Mike: This season, the biggest weakness is the secondary. Alfonzo Dennard is going to be an early round NFL draft pick in April, but elsewhere, it’s been an inconsistent, muddled mess. Daimion Stafford is a big hitter, but sometimes makes bad decisions in coverage at safety. The other cornerback spot has been a revolving door. Andrew Green played better later in the season and probably will start. While Green was playing lost, Nebraska tried just about anybody and everybody at corner. Even moved a receiver (Stanley Jean-Baptiste) to corner, who actually played really well against Ohio State. I’m still not sure what the problem is; it’s probably a combination of talent and struggling with a coaching change. Former secondary coach Marvin Sanders left under curious circumstances for "personal reasons" (though he’s now the defensive coordinator at Florida Atlantic) last spring, and was replaced by Corey Raymond. I get the feeling that the players in the secondary have struggled with the change in coaches.

Strength? Linebacker. Lavonte David is a tackling machine and earned all-American honors. He’s a little undersized, and sometimes has trouble bringing down really big backs. But he’s a playmaker. Will Compton is underrated for making the calls and making sure everybody is in the right spot on the field. He’s started to become a playmaker in his own right towards the end of the season.

3. In your estimation, what does this game mean to the status of Pelini's program? Obviously, Nebraska has had some success under Pelini, but is there a feeling that he's having trouble taking the next stop and moving the Huskers back into MNC contention? Would a win against a top-10 SEC team and a ten-win season lend some validity to his program's direction?

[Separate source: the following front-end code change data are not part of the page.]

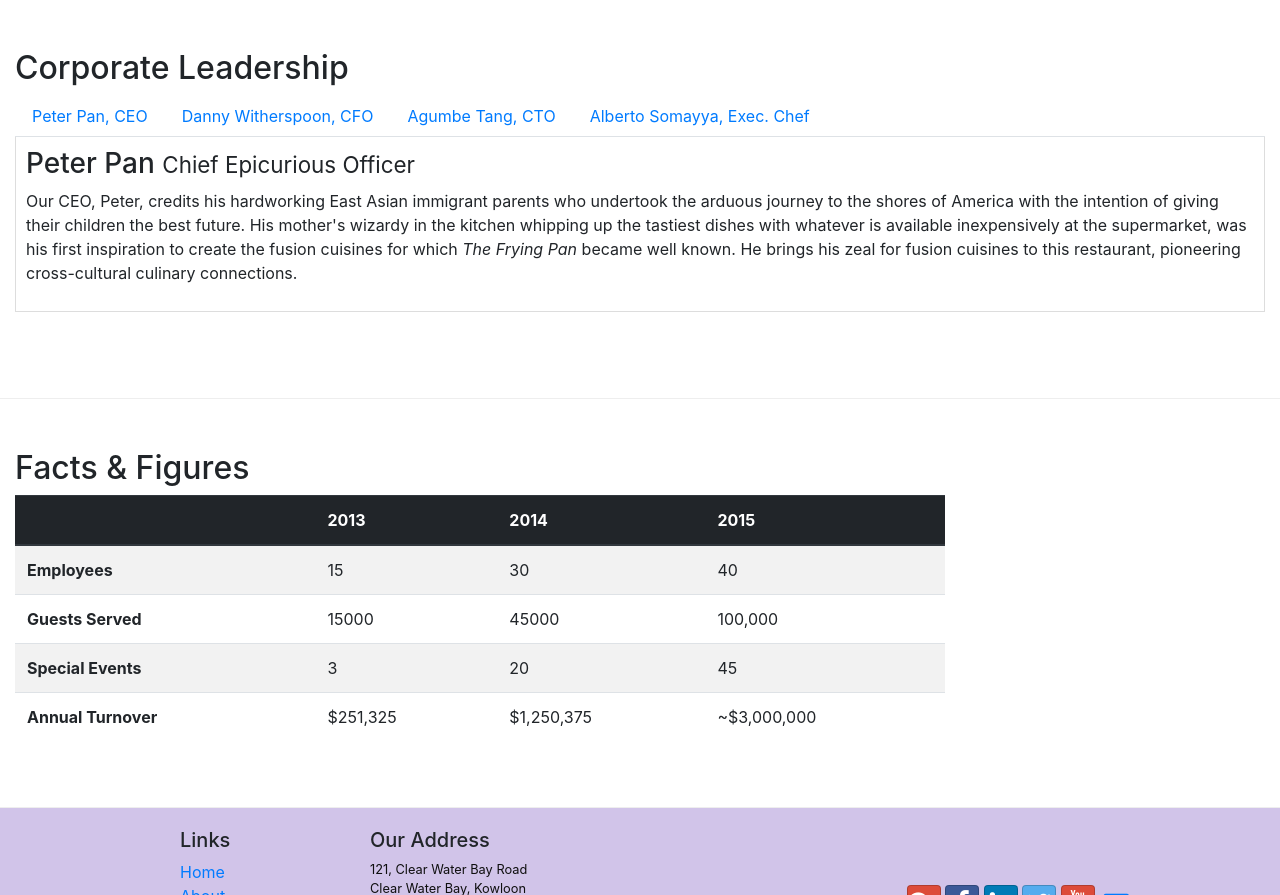
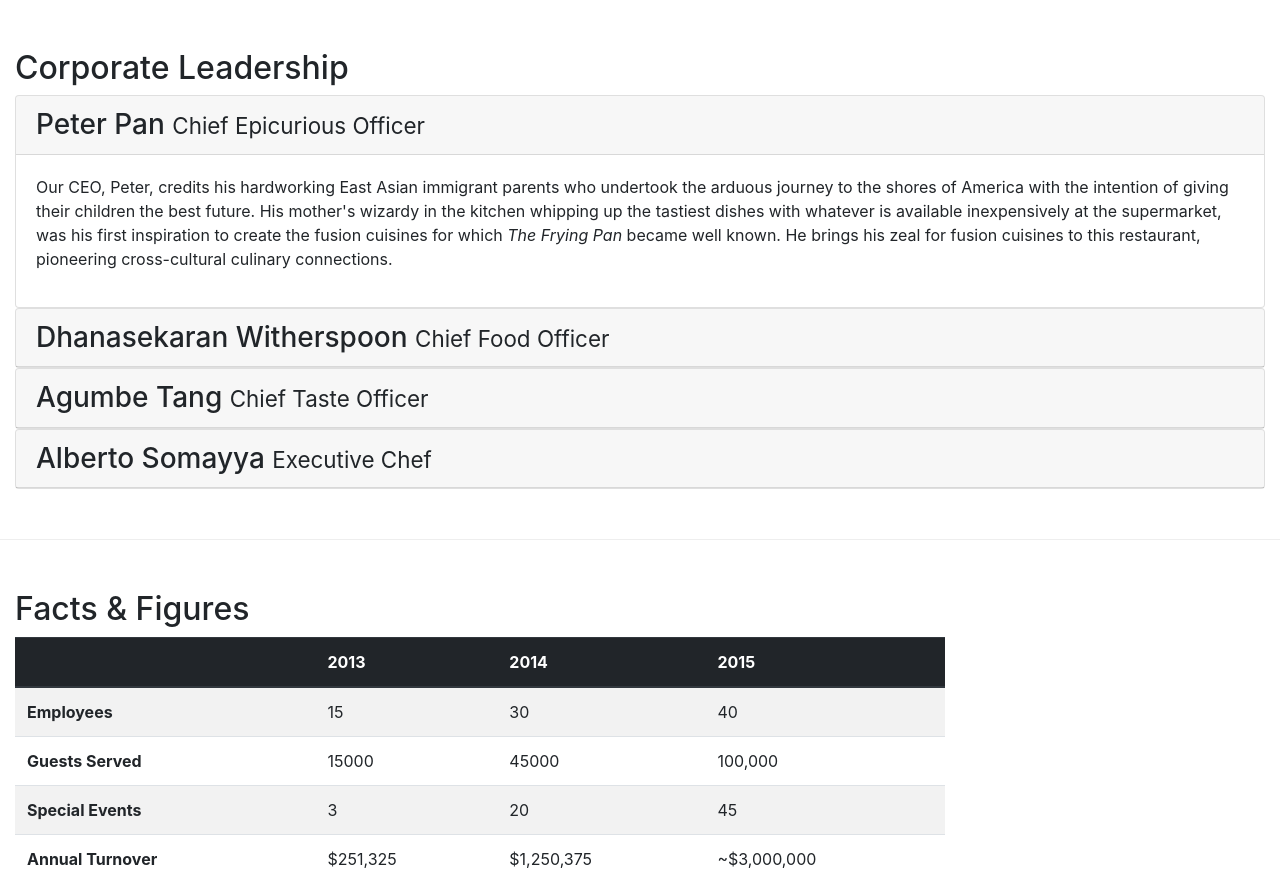
Before and after one commit to Sudeesh076/restaurants-bootstrap, a website: page aboutus.html in a window 1280 px wide. Shown: the part 978-1873 px from the top of the page. Drawn offline with nearby package versions, Linux system fonts and the light colour scheme.

Commit message:
Accordion

```diff
--- a/aboutus.html
+++ b/aboutus.html
@@ -104,43 +104,67 @@
         <div class="row row-content">
             <div class ="col-12">
                 <h2>Corporate Leadership</h2>
-
-                <ul class="nav nav-tabs">
-                    <li class="nav-item">
-                      <a class="nav-link" href="#peter" role="tab"
-                        data-toggle="tab">Peter Pan, CEO</a>
-                    </li>
-                    <li class="nav-item">
-                      <a class="nav-link" href="#danny" role="tab"
-                        data-toggle="tab">Danny Witherspoon, CFO</a>
-                    </li>
-                    <li class="nav-item">
-                      <a class="nav-link" href="#agumbe" role="tab"
-                        data-toggle="tab">Agumbe Tang, CTO</a>
-                    </li>
-                    <li class="nav-item">
-                      <a class="nav-link" href="#alberto" role="tab"
-                        data-toggle="tab">Alberto Somayya, Exec. Chef</a>
-                    </li>
-                </ul>
-                <div class="tab-content">
-                    <div role="tabpanel" class="tab-pane fade show active" id="peter">
-                    <h3>Peter Pan <small>Chief Epicurious Officer</small></h3>
-                    <div class="d-none d-sm-block"> <p>Our CEO, Peter, credits his hardworking East Asian immigrant parents who undertook the arduous journey to the shores of America with the intention of giving their children the best future. His mother's wizardy in the kitchen whipping up the tastiest dishes with whatever is available inexpensively at the supermarket, was his first inspiration to create the fusion cuisines for which <em>The Frying Pan</em> became well known. He brings his zeal for fusion cuisines to this restaurant, pioneering cross-cultural culinary connections.</p></div>
+                <div id="accordion">
+                    <div class="card">
+                        <div class="card-header" role="tab" id="peterhead">
+                        <h3 class="mb-0">
+                            <a data-toggle="collapse" data-target="#peter">
+                            Peter Pan <small>Chief Epicurious Officer</small>
+                            </a>
+                        </h3>
+                        </div>
+                        <div class="collapse show" id="peter" data-parent="#accordion">
+                            <div class="card-body">
+                                <p class="d-none d-sm-block">Our CEO, Peter, credits his hardworking East Asian immigrant parents who undertook the arduous journey to the shores of America with the intention of giving their children the best future. His mother's wizardy in the kitchen whipping up the tastiest dishes with whatever is available inexpensively at the supermarket, was his first inspiration to create the fusion cuisines for which <em>The Frying Pan</em> became well known. He brings his zeal for fusion cuisines to this restaurant, pioneering cross-cultural culinary connections.</p>
+                            </div>
+                        </div>
                     </div>
-                    <div role="tabpanel" class="tab-pane fade" id="danny">
-                    <h3>Dhanasekaran Witherspoon <small>Chief Food Officer</small></h3>
-                    <div class="d-none d-sm-block"> <p>Our CFO, Danny, as he is affectionately referred to by his colleagues, comes from a long established family tradition in farming and produce. His experiences growing up on a farm in the Australian outback gave him great appreciation for varieties of food sources. As he puts it in his own words, <em>Everything that runs, wins, and everything that stays, pays!</em></p></div>
+                    <div class="card">
+                        <div class="card-header" role="tab" id="dannyhead">
+                        <h3 class="mb-0">
+                            <a class="collapsed" data-toggle="collapse" data-target="#danny">
+                            Dhanasekaran Witherspoon <small>Chief Food Officer</small>
+                            </a>
+                        </h3>
                     </div>
-                    <div role="tabpanel" class="tab-pane fade" id="agumbe">
-                    <h3>Agumbe Tang <small>Chief Taste Officer</small></h3>
-                    <div class="d-none d-sm-block"><p>Blessed with the most discerning gustatory sense, Agumbe, our CTO, personally ensures that every dish that we serve meets his exacting tastes. Our chefs dread the tongue lashing that ensues if their dish does not meet his exacting standards. He lives by his motto, <em>You click only if you survive my lick.</em></p></div>
-                    </div>
-                    <div role="tabpanel" class="tab-pane fade" id="alberto">
-                    <h3>Alberto Somayya <small>Executive Chef</small></h3>
-                    <div class="d-none d-sm-block"><p>Award winning three-star Michelin chef with wide International experience having worked closely with whos-who in the culinary world, he specializes in creating mouthwatering Indo-Italian fusion experiences. He says, <em>Put together the cuisines from the two craziest cultures, and you get a winning hit! Amma Mia!</em></p></div>
+                    <div class="collapse" id="danny" data-parent="#accordion">
+                        <div class="card-body">
+                            <p class="d-none d-sm-block">Our CFO, Danny, as he is affectionately referred to by his colleagues, comes from a long established family tradition in farming and produce. His experiences growing up on a farm in the Australian outback gave him great appreciation for varieties of food sources. As he puts it in his own words, <em>Everything that runs, wins, and everything that stays, pays!</em></p>
+                        </div>
                     </div>
                 </div>
+
+                <div class="card">
+                        <div class="card-header" role="tab" id="agumbehead">
+                        <h3 class="mb-0">
+                            <a class="collapsed" data-toggle="collapse" data-target="#agumbe">
+                            Agumbe Tang <small>Chief Taste Officer</small>
+                            </a>
+                        </h3>
+                    </div>
+                    <div class="collapse" id="agumbe" data-parent="#accordion">
+                        <div class="card-body">
+                            <p class="d-none d-sm-block">Blessed with the most discerning gustatory sense, Agumbe, our CTO, personally ensures that every dish that we serve meets his exacting tastes. Our chefs dread the tongue lashing that ensues if their dish does not meet his exacting standards. He lives by his motto, <em>You click only if you survive my lick.</em></p>
+                        </div>
+                    </div>
+                </div>
+                <div class="card">
+                        <div class="card-header" role="tab" id="albertohead">
+                        <h3 class="mb-0">
+                            <a class="collapsed" data-toggle="collapse" data-target="#alberto">
+                            Alberto Somayya <small>Executive Chef</small>
+                            </a>
+                        </h3>
+                    </div>
+                    <div class="collapse" id="alberto" data-parent="#accordion">
+                        <div class="card-body">
+                            <p class="d-none d-sm-block">Award winning three-star Michelin chef with wide International experience having worked closely with whos-who in the culinary world, he specializes in creating mouthwatering Indo-Italian fusion experiences. He says, <em>Put together the cuisines from the two craziest cultures, and you get a winning hit! Amma Mia!</em></p>
+                        </div>
+                    </div>
+                </div>
+                </div>
+
+
 
 
             </div>
```
Also changed, not shown: index.html (+8 -1 lines).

Mike: Last season, Nebraska laid an egg in the Holiday Bowl, and the bad taste of the game let a lot of people down. This season, the size of Nebraska’s losses to Wisconsin and Michigan concerned a lot of fans, so it’s important to not let that happen again. Nebraska won 10 games the last two seasons, so failing to reach that level again would be disappointing. The bigger thing for Nebraska and the Big Ten in this game is to reverse the trend of B1G disappointments in bowl games. We’ve heard all about Essssseeeeeeceee dominance, especially with respect to the Big Ten, and nobody around here wants to become another example.

Jon: There is a feeling that he’s having problems taking that next step, yes, which is why some Husker fans (low minority) wish that he’d be replaced. Mike mentions Wisconsin and Michigan, and those two games were bloody awful failures and nobody wants to see that again.

A win against South Carolina, y’all being the SEC and highly ranked, would be an excellent way to take a young team into next season, so, yeah, there’s a lot to be said about validity.

4. Prediction? Give us a ballpark final score and tell us how you think the game will go down.

Mike: I see a defensive struggle for the most part. But I think Nebraska isn’t going to be intimidated by an SEC opponent. My key matchup is Nebraska’s perimeter runs; if those are successful, it opens up the Nebraska offense. If that doesn’t work, Nebraska likely will have to throw the ball, and against the Gamecocks, that’s asking for trouble. My prediction? Huskers 20, South Carolina 17

Jon: Which Nebraska team shows up - the one that was supposed to win their division, or the one that’s disappointed to be in the Capital One Bowl (the same team that showed up in last year’s Holiday Bowl and didn’t give a damn). If it’s the one that cares, then we should have one helluva game that comes down to a special teams play where Nebraska has a definite advantage. Nebraska 24, South Carolina 21 - field goal by Brett Maher to win it at the end.